§ **About this task**:
In the records below, count every line where the string "confusiones" appears, and reply with the count only.

§ **Dataset entries**:
===
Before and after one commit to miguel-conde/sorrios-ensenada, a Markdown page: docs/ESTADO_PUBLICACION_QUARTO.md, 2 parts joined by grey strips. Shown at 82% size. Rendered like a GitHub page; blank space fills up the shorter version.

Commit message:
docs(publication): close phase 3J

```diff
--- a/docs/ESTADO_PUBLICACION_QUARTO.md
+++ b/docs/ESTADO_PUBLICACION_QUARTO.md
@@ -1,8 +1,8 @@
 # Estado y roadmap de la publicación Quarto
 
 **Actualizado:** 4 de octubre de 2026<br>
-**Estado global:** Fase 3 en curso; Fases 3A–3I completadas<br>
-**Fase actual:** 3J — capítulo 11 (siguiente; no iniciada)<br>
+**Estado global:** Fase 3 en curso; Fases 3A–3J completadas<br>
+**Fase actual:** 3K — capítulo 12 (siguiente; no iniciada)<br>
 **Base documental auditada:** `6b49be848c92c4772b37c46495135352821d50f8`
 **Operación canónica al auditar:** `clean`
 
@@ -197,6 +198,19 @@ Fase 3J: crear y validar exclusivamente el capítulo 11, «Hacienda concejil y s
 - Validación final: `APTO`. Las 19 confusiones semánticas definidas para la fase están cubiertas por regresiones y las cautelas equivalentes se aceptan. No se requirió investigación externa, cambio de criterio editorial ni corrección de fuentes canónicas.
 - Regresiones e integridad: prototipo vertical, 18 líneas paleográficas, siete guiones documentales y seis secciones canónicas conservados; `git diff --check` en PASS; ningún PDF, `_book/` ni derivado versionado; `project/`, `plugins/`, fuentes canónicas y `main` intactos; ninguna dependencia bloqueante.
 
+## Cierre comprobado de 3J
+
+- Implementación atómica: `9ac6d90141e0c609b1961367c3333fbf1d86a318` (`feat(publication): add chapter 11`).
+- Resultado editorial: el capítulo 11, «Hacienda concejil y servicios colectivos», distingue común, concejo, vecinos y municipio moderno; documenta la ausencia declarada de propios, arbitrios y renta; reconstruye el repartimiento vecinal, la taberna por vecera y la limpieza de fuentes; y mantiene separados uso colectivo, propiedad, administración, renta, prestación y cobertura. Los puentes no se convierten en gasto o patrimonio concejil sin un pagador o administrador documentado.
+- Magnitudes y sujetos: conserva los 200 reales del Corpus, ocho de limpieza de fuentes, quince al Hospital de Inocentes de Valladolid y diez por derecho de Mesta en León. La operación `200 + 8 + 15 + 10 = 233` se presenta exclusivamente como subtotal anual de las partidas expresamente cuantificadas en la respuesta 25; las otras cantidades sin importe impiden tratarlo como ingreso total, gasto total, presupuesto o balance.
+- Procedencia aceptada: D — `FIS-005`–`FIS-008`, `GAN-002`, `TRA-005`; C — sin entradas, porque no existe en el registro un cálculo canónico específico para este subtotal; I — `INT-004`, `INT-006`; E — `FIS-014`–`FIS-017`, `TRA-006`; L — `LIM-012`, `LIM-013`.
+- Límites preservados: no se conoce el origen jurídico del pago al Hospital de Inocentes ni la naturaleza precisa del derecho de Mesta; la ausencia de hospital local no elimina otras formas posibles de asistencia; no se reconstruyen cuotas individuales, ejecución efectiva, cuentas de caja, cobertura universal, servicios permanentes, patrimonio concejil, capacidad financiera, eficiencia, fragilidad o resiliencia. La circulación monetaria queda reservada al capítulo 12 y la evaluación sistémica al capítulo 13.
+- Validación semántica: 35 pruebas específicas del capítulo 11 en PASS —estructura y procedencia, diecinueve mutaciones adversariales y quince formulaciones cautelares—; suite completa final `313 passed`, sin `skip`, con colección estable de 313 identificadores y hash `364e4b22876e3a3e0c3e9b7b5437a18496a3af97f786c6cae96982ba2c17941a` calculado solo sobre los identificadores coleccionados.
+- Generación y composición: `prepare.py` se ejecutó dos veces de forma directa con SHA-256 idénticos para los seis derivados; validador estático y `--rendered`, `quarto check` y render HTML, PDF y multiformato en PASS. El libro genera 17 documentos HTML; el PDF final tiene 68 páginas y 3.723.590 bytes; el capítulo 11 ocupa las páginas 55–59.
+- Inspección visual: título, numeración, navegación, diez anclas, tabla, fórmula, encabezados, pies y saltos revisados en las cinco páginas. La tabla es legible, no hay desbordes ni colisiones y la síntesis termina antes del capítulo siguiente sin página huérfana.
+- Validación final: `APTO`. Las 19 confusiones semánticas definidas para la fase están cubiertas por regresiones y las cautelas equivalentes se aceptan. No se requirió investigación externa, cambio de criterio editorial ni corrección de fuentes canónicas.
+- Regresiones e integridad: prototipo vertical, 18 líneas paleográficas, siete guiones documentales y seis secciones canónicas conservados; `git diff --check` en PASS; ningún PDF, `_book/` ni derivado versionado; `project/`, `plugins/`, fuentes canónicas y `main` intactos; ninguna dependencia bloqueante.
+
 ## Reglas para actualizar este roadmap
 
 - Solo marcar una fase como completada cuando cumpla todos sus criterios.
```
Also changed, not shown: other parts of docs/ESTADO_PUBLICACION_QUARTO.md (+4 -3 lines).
===
§ **Answer space**:
2